▸ **Data for this task**:
Segment Open
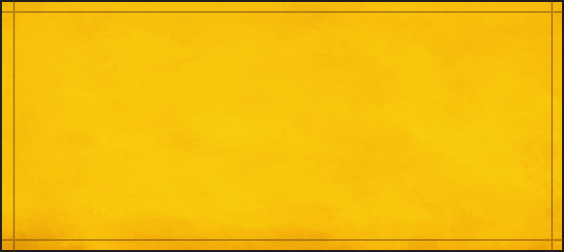
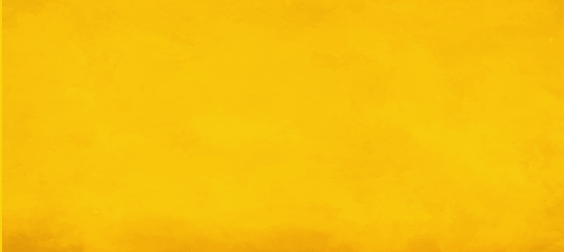
c

Changed region(s): [[0.0, 0.0, 1.0, 1.0]]

diff --git a/_src/index.html b/_src/index.html
@@ -71,7 +71,7 @@
         <div class="top-company_content js-bounce-trigger">
           <div class="l-inner">
             <div class="top-company_text">
-              <div id="company" class="c-hashtag">#PROLOGUE</div>
+              <div id="company" class="c-hashtag js-bounce-target">#PROLOGUE</div>
               <h2 class="c-ttl js-bounce-target">COMPANY</h2>
               <h3 class="c-lead js-letter js-bounce-target">会社案内</h3>
               <div class="top-company_image js-zoom01 js-bounce-target">
@@ -116,15 +116,24 @@
                   <a href="#">
                     <h3 class="item-ttl">事業内容</h3>
                     <p class="c-btn c-btn_border">VIEW MORE</p>
+                    <div class="c-borderBg c-borderBg--small"><span></span><span></span><span></span><span></span></div>
                   </a>
                 </li>
                 <li class="item">
                   <a href="#">
                     <h3 class="item-ttl">仕事の面白さ</h3>
                     <p class="c-btn c-btn_border">VIEW MORE</p>
+                    <div class="c-borderBg c-borderBg--small"><span></span><span></span><span></span><span></span></div>
                   </a>
                 </li>
               </ul>
+            </div>
+          </div>
+          <div class="top-business_sub splide">
+            <div class="splide__track">
+              <div class="splide__list">
+                <figure class="splide__slide"><img src="assets/img/top/ttl_02.svg" alt="QUALITY-ONE"></figure>
+              </div>
             </div>
           </div>
         </div>
@@ -236,6 +245,7 @@
                     <figure><img src="assets/img/top/img_program_01.png" alt=""></figure>
                   </div>
                   <div class="item-text">
+                    <div class="c-borderBg c-borderBg--small"><span></span><span></span><span></span><span></span></div>
                     <h3 class="item-ttl">半日体験・同乗見学</h3>
                     <div class="item-btn c-btn c-btn_border">VIEW MORE</div>
                   </div>
@@ -247,6 +257,7 @@
                     <figure><img src="assets/img/top/img_program_02.png" alt=""></figure>
                   </div>
                   <div class="item-text">
+                    <div class="c-borderBg c-borderBg--small"><span></span><span></span><span></span><span></span></div>
                     <h3 class="item-ttl">研修期間</h3>
                     <div class="item-btn c-btn c-btn_border">VIEW MORE</div>
                   </div>
@@ -258,6 +269,7 @@
                     <figure><img src="assets/img/top/img_program_03.png" alt=""></figure>
                   </div>
                   <div class="item-text">
+                    <div class="c-borderBg c-borderBg--small"><span></span><span></span><span></span><span></span></div>
                     <h3 class="item-ttl">入社後の流れ</h3>
                     <div class="item-btn c-btn c-btn_border">VIEW MORE</div>
                   </div>

diff --git a/_src/assets/js/common.js b/_src/assets/js/common.js
@@ -326,19 +326,39 @@ $('.js-letter').each(function() {
 
 /* TOP CULTURE
 ********************************************** */
-const img0 = document.querySelector(".js-hoverImg0");
-const img1 = document.querySelector(".js-hoverImg1");
-const link0 = document.querySelector(".js-hoverLink0");
-const link1 = document.querySelector(".js-hoverLink1");
-link0.addEventListener("mouseover", () => {
-  img0.classList.add("is-hovered");
-  img1.classList.remove("is-hovered");
-});
+if (($(".js-hoverImg0").length > 0) && ($(".js-hoverImg1").length > 0)) {
+  const img0 = document.querySelector(".js-hoverImg0");
+  const img1 = document.querySelector(".js-hoverImg1");
+  const link0 = document.querySelector(".js-hoverLink0");
+  const link1 = document.querySelector(".js-hoverLink1");
+  link0.addEventListener("mouseover", () => {
+    img0.classList.add("is-hovered");
+    img1.classList.remove("is-hovered");
+  });
 
-link1.addEventListener("mouseover", () => {
-  img0.classList.remove("is-hovered");
-  img1.classList.add("is-hovered");
-});
+  link1.addEventListener("mouseover", () => {
+    img0.classList.remove("is-hovered");
+    img1.classList.add("is-hovered");
+  });
+}
+
+/* top business
+********************************************** */
+if ($(".top-business_sub").length > 0) {
+  const splide01 = new Splide('.top-business_sub', {
+    // type: "loop",
+    autoWidth: true,
+    arrows: false,
+    pagination: false,
+    drag: false,
+    autoScroll: {
+      autoStart: true,
+      speed: 0.75,
+      pauseOnHover: false,
+      pauseOnFocus: false,
+    }
+  }).mount(window.splide.Extensions);
+}
 
 
 /* INVIEW

diff --git a/_src/assets/css/object/project/_top.scss b/_src/assets/css/object/project/_top.scss
@@ -529,6 +529,7 @@
         width: 100%;
         height: 12.6rem;
         background: url('../img/top/bg_btn_business_01.png') no-repeat center / cover;
+        position: relative;
         &:hover {
           background-image: url('../img/top/bg_btn_business_01_over.png');
           color: #fff;
@@ -550,6 +551,17 @@
       .c-btn {
         pointer-events: none;
       }
+    }
+  }
+  &_sub {
+    width: 145rem;
+    height: 5rem;
+    position: absolute;
+    bottom: 3.6rem;
+    left: -3rem;
+    .splide__track {
+      transform: rotate(-11.05deg);
+      // transform: matrix(0.98,-0.19,0.19,0.98,0,0);
     }
   }
 }
@@ -1106,12 +1118,12 @@
       background: url('../img/top/bg_btn_business_01.png') no-repeat center / cover;
       position: absolute;
       bottom: 0;
-      left: 50%;
-      transform: translateX(-50%);
+      left: calc(50% - 14rem);
       display: flex;
       flex-direction: column;
       justify-content: center;
       padding: 3.5rem;
+      border: 1px solid #222222;
       transition: all .3s ease-in-out;
     }
     .item-ttl {

diff --git a/_src/assets/css/object/component/_background.scss b/_src/assets/css/object/component/_background.scss
@@ -4,10 +4,16 @@
   // height: 100%;
   // top: 0;
   // left: 0;
-  opacity: .4;
+  position: absolute;
+  width: 100%;
+  height: 100%;
+  top: 0;
+  left: 0;
+  border: 1px solid #222;
   span {
     background: #643617;
     position: absolute;
+    opacity: .4;
     &:nth-child(1),
     &:nth-child(3) {
       width: 100%;
@@ -31,6 +37,22 @@
     }
     &:nth-child(4) {
       left: .8rem;
+    }
+  }
+  &--small {
+    span {
+      &:nth-child(1) {
+        top: .5rem;
+      }
+      &:nth-child(2) {
+        right: .5rem;
+      }
+      &:nth-child(3) {
+        bottom: .5rem;
+      }
+      &:nth-child(4) {
+        left: .5rem;
+      }
     }
   }
 }

diff --git a/_gulp/bundle.js b/_gulp/bundle.js
@@ -13,7 +13,7 @@ const jsLibs = [
   `${app.scripts}/_libs/gsap.min.js`,
   `${app.scripts}/_libs/ScrollTrigger.min.js`,
   `${app.scripts}/_libs/splide.min.js`,
-  // `${app.scripts}/_libs/splide-extension-auto-scroll.min.js`,
+  `${app.scripts}/_libs/splide-extension-auto-scroll.min.js`,
   // `${app.scripts}/_libs/swiper-bundle.min.js`,
   `${app.scripts}/_libs/jquery.validationEngine.min.js`,
 ];

diff --git a/_src/assets/css/object/project/_program.scss b/_src/assets/css/object/project/_program.scss
@@ -111,7 +111,6 @@
     min-height: 52.7rem;
     margin-left: auto;
     background: url('../img/program/bg_04.png') no-repeat center / cover;
-    border: 1px solid #593134;
     padding: 4.7rem 2.1rem 4.8rem 2.6rem;
     position: relative;
 

diff --git a/_src/assets/css/object/component/_heading.scss b/_src/assets/css/object/component/_heading.scss
@@ -33,7 +33,7 @@
   font-weight: 700;
   -webkit-background-clip: text;
   background-clip: text;
-  background-image: url('image.jpg');
+  background-image: url('../img/bg_ttl.png');
 	color: transparent;
 }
Segment Closed
▸ **To do**:
Every record must be returned exactly. Leave its pictures out.

▸ **Exercise answer**:
c

Changed region(s): [[0.0, 0.0, 1.0, 1.0]]

diff --git a/_src/index.html b/_src/index.html
@@ -71,7 +71,7 @@
         <div class="top-company_content js-bounce-trigger">
           <div class="l-inner">
             <div class="top-company_text">
-              <div id="company" class="c-hashtag">#PROLOGUE</div>
+              <div id="company" class="c-hashtag js-bounce-target">#PROLOGUE</div>
               <h2 class="c-ttl js-bounce-target">COMPANY</h2>
               <h3 class="c-lead js-letter js-bounce-target">会社案内</h3>
               <div class="top-company_image js-zoom01 js-bounce-target">
@@ -116,15 +116,24 @@
                   <a href="#">
                     <h3 class="item-ttl">事業内容</h3>
                     <p class="c-btn c-btn_border">VIEW MORE</p>
+                    <div class="c-borderBg c-borderBg--small"><span></span><span></span><span></span><span></span></div>
                   </a>
                 </li>
                 <li class="item">
                   <a href="#">
                     <h3 class="item-ttl">仕事の面白さ</h3>
                     <p class="c-btn c-btn_border">VIEW MORE</p>
+                    <div class="c-borderBg c-borderBg--small"><span></span><span></span><span></span><span></span></div>
                   </a>
                 </li>
               </ul>
+            </div>
+          </div>
+          <div class="top-business_sub splide">
+            <div class="splide__track">
+              <div class="splide__list">
+                <figure class="splide__slide"><img src="assets/img/top/ttl_02.svg" alt="QUALITY-ONE"></figure>
+              </div>
             </div>
           </div>
         </div>
@@ -236,6 +245,7 @@
                     <figure><img src="assets/img/top/img_program_01.png" alt=""></figure>
                   </div>
                   <div class="item-text">
+                    <div class="c-borderBg c-borderBg--small"><span></span><span></span><span></span><span></span></div>
                     <h3 class="item-ttl">半日体験・同乗見学</h3>
                     <div class="item-btn c-btn c-btn_border">VIEW MORE</div>
                   </div>
@@ -247,6 +257,7 @@
                     <figure><img src="assets/img/top/img_program_02.png" alt=""></figure>
                   </div>
                   <div class="item-text">
+                    <div class="c-borderBg c-borderBg--small"><span></span><span></span><span></span><span></span></div>
                     <h3 class="item-ttl">研修期間</h3>
                     <div class="item-btn c-btn c-btn_border">VIEW MORE</div>
                   </div>
@@ -258,6 +269,7 @@
                     <figure><img src="assets/img/top/img_program_03.png" alt=""></figure>
                   </div>
                   <div class="item-text">
+                    <div class="c-borderBg c-borderBg--small"><span></span><span></span><span></span><span></span></div>
                     <h3 class="item-ttl">入社後の流れ</h3>
                     <div class="item-btn c-btn c-btn_border">VIEW MORE</div>
                   </div>

diff --git a/_src/assets/js/common.js b/_src/assets/js/common.js
@@ -326,19 +326,39 @@ $('.js-letter').each(function() {
 
 /* TOP CULTURE
 ********************************************** */
-const img0 = document.querySelector(".js-hoverImg0");
-const img1 = document.querySelector(".js-hoverImg1");
-const link0 = document.querySelector(".js-hoverLink0");
-const link1 = document.querySelector(".js-hoverLink1");
-link0.addEventListener("mouseover", () => {
-  img0.classList.add("is-hovered");
-  img1.classList.remove("is-hovered");
-});
+if (($(".js-hoverImg0").length > 0) && ($(".js-hoverImg1").length > 0)) {
+  const img0 = document.querySelector(".js-hoverImg0");
+  const img1 = document.querySelector(".js-hoverImg1");
+  const link0 = document.querySelector(".js-hoverLink0");
+  const link1 = document.querySelector(".js-hoverLink1");
+  link0.addEventListener("mouseover", () => {
+    img0.classList.add("is-hovered");
+    img1.classList.remove("is-hovered");
+  });
 
-link1.addEventListener("mouseover", () => {
-  img0.classList.remove("is-hovered");
-  img1.classList.add("is-hovered");
-});
+  link1.addEventListener("mouseover", () => {
+    img0.classList.remove("is-hovered");
+    img1.classList.add("is-hovered");
+  });
+}
+
+/* top business
+********************************************** */
+if ($(".top-business_sub").length > 0) {
+  const splide01 = new Splide('.top-business_sub', {
+    // type: "loop",
+    autoWidth: true,
+    arrows: false,
+    pagination: false,
+    drag: false,
+    autoScroll: {
+      autoStart: true,
+      speed: 0.75,
+      pauseOnHover: false,
+      pauseOnFocus: false,
+    }
+  }).mount(window.splide.Extensions);
+}
 
 
 /* INVIEW

diff --git a/_src/assets/css/object/project/_top.scss b/_src/assets/css/object/project/_top.scss
@@ -529,6 +529,7 @@
         width: 100%;
         height: 12.6rem;
         background: url('../img/top/bg_btn_business_01.png') no-repeat center / cover;
+        position: relative;
         &:hover {
           background-image: url('../img/top/bg_btn_business_01_over.png');
           color: #fff;
@@ -550,6 +551,17 @@
       .c-btn {
         pointer-events: none;
       }
+    }
+  }
+  &_sub {
+    width: 145rem;
+    height: 5rem;
+    position: absolute;
+    bottom: 3.6rem;
+    left: -3rem;
+    .splide__track {
+      transform: rotate(-11.05deg);
+      // transform: matrix(0.98,-0.19,0.19,0.98,0,0);
     }
   }
 }
@@ -1106,12 +1118,12 @@
       background: url('../img/top/bg_btn_business_01.png') no-repeat center / cover;
       position: absolute;
       bottom: 0;
-      left: 50%;
-      transform: translateX(-50%);
+      left: calc(50% - 14rem);
       display: flex;
       flex-direction: column;
       justify-content: center;
       padding: 3.5rem;
+      border: 1px solid #222222;
       transition: all .3s ease-in-out;
     }
     .item-ttl {

diff --git a/_src/assets/css/object/component/_background.scss b/_src/assets/css/object/component/_background.scss
@@ -4,10 +4,16 @@
   // height: 100%;
   // top: 0;
   // left: 0;
-  opacity: .4;
+  position: absolute;
+  width: 100%;
+  height: 100%;
+  top: 0;
+  left: 0;
+  border: 1px solid #222;
   span {
     background: #643617;
     position: absolute;
+    opacity: .4;
     &:nth-child(1),
     &:nth-child(3) {
       width: 100%;
@@ -31,6 +37,22 @@
     }
     &:nth-child(4) {
       left: .8rem;
+    }
+  }
+  &--small {
+    span {
+      &:nth-child(1) {
+        top: .5rem;
+      }
+      &:nth-child(2) {
+        right: .5rem;
+      }
+      &:nth-child(3) {
+        bottom: .5rem;
+      }
+      &:nth-child(4) {
+        left: .5rem;
+      }
     }
   }
 }

diff --git a/_gulp/bundle.js b/_gulp/bundle.js
@@ -13,7 +13,7 @@ const jsLibs = [
   `${app.scripts}/_libs/gsap.min.js`,
   `${app.scripts}/_libs/ScrollTrigger.min.js`,
   `${app.scripts}/_libs/splide.min.js`,
-  // `${app.scripts}/_libs/splide-extension-auto-scroll.min.js`,
+  `${app.scripts}/_libs/splide-extension-auto-scroll.min.js`,
   // `${app.scripts}/_libs/swiper-bundle.min.js`,
   `${app.scripts}/_libs/jquery.validationEngine.min.js`,
 ];

diff --git a/_src/assets/css/object/project/_program.scss b/_src/assets/css/object/project/_program.scss
@@ -111,7 +111,6 @@
     min-height: 52.7rem;
     margin-left: auto;
     background: url('../img/program/bg_04.png') no-repeat center / cover;
-    border: 1px solid #593134;
     padding: 4.7rem 2.1rem 4.8rem 2.6rem;
     position: relative;
 

diff --git a/_src/assets/css/object/component/_heading.scss b/_src/assets/css/object/component/_heading.scss
@@ -33,7 +33,7 @@
   font-weight: 700;
   -webkit-background-clip: text;
   background-clip: text;
-  background-image: url('image.jpg');
+  background-image: url('../img/bg_ttl.png');
 	color: transparent;
 }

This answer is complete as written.